- _Input data_
···

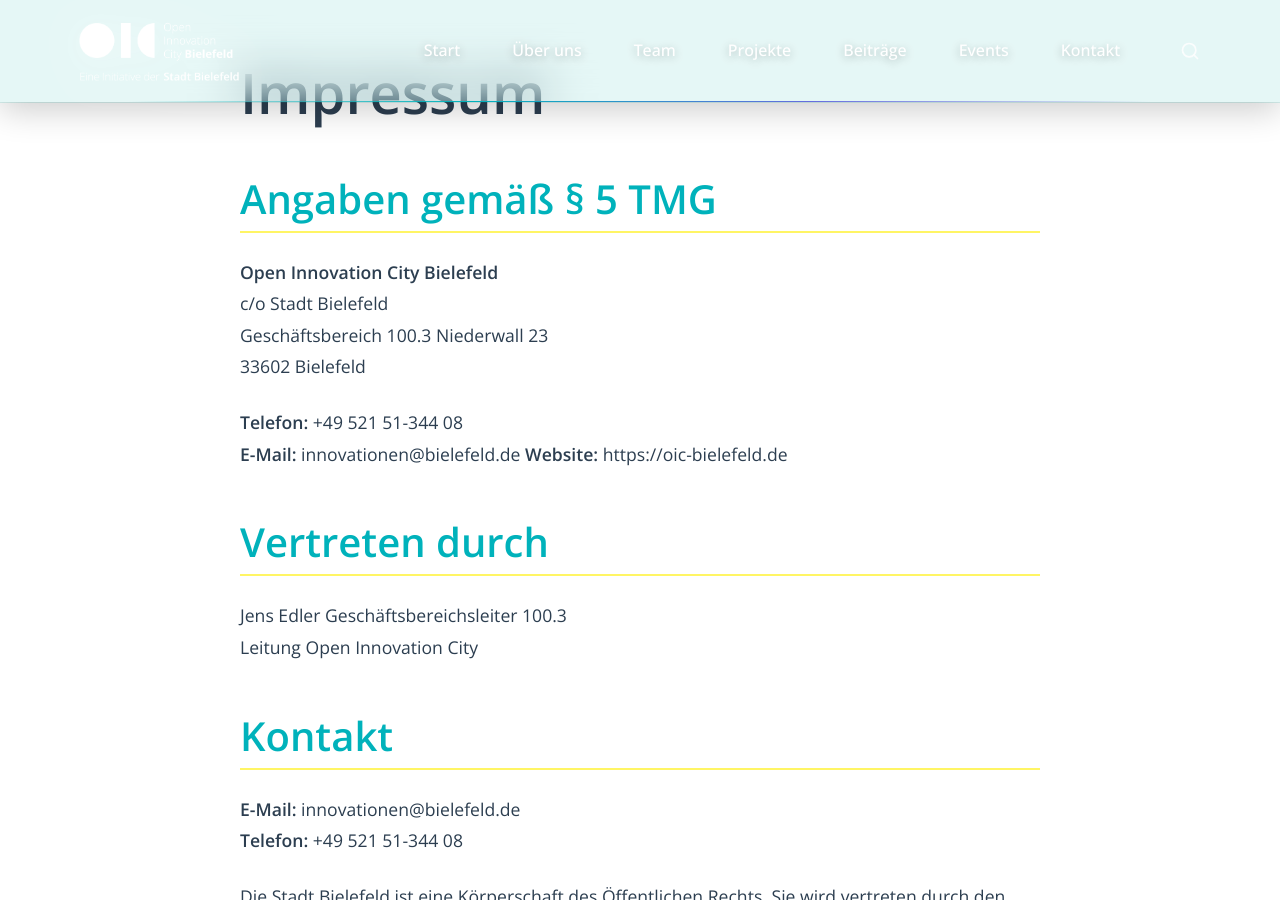
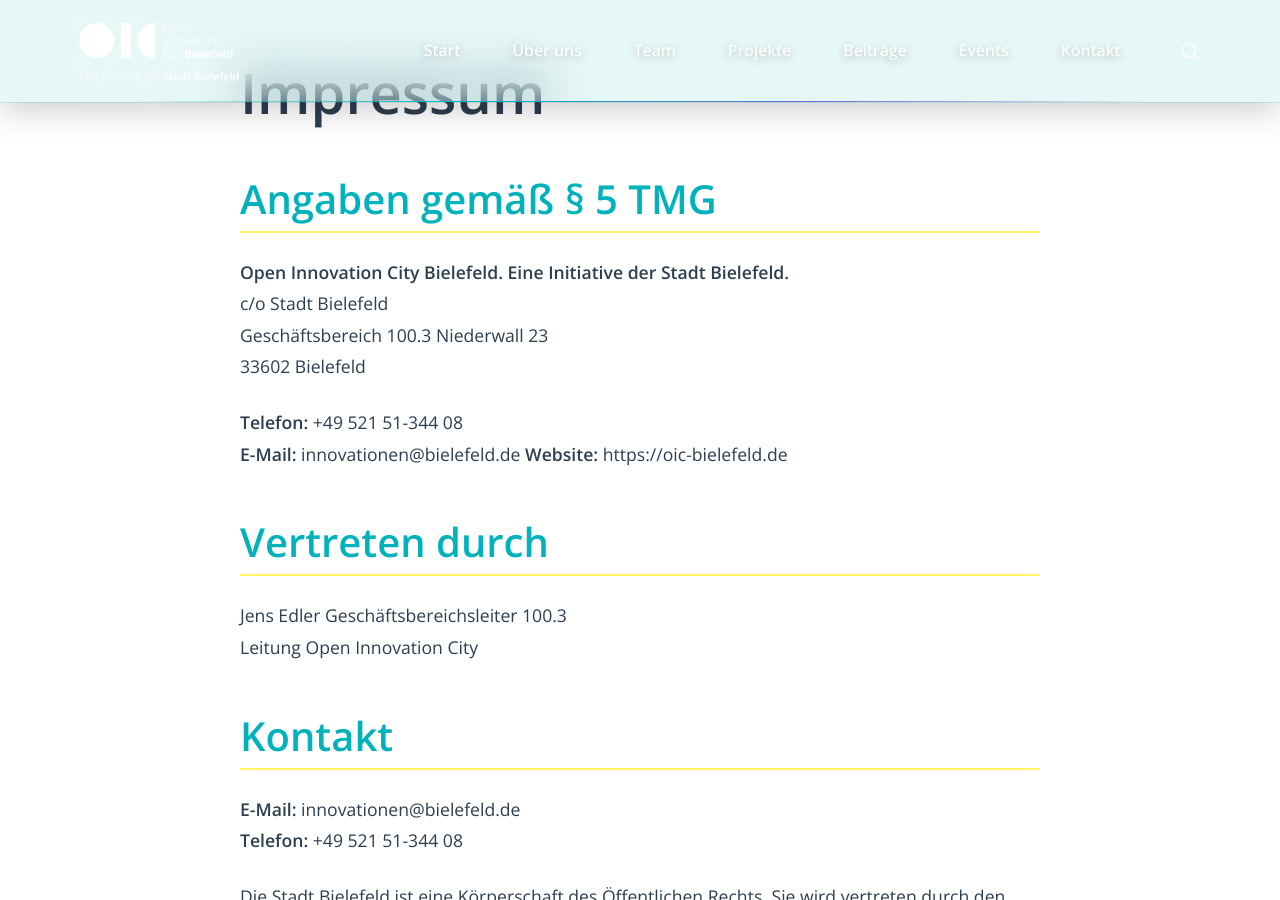
Before and after one commit to Open-Innovation-City/oic-bielefeld-website, a Jekyll site: the page built from impressum.md, in a window 1280 px wide and 900 px high, scrolled down 325 px. Built offline with Jekyll 4.4.1, drawn with Linux system fonts in a browser that asks for light colours.

Commit message:
Update impressum.md
Um Claim ergänzt

```diff
--- a/impressum.md
+++ b/impressum.md
@@ -9,7 +9,7 @@ permalink: /impressum/
 
 ## Angaben gemäß § 5 TMG
 
-**Open Innovation City Bielefeld**
+**Open Innovation City Bielefeld. Eine Initiative der Stadt Bielefeld.**
 c/o Stadt Bielefeld
 Geschäftsbereich 100.3
 Niederwall 23
```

···

- _Required action_
Scan the data above for the word "impressum". Copy every line in which it is found.

- _Your solution_
Before and after one commit to Open-Innovation-City/oic-bielefeld-website, a Jekyll site: the page built from impressum.md, in a window 1280 px wide and 900 px high, scrolled down 325 px. Built offline with Jekyll 4.4.1, drawn with Linux system fonts in a browser that asks for light colours.
Update impressum.md
--- a/impressum.md
+++ b/impressum.md
@@ -9,7 +9,7 @@ permalink: /impressum/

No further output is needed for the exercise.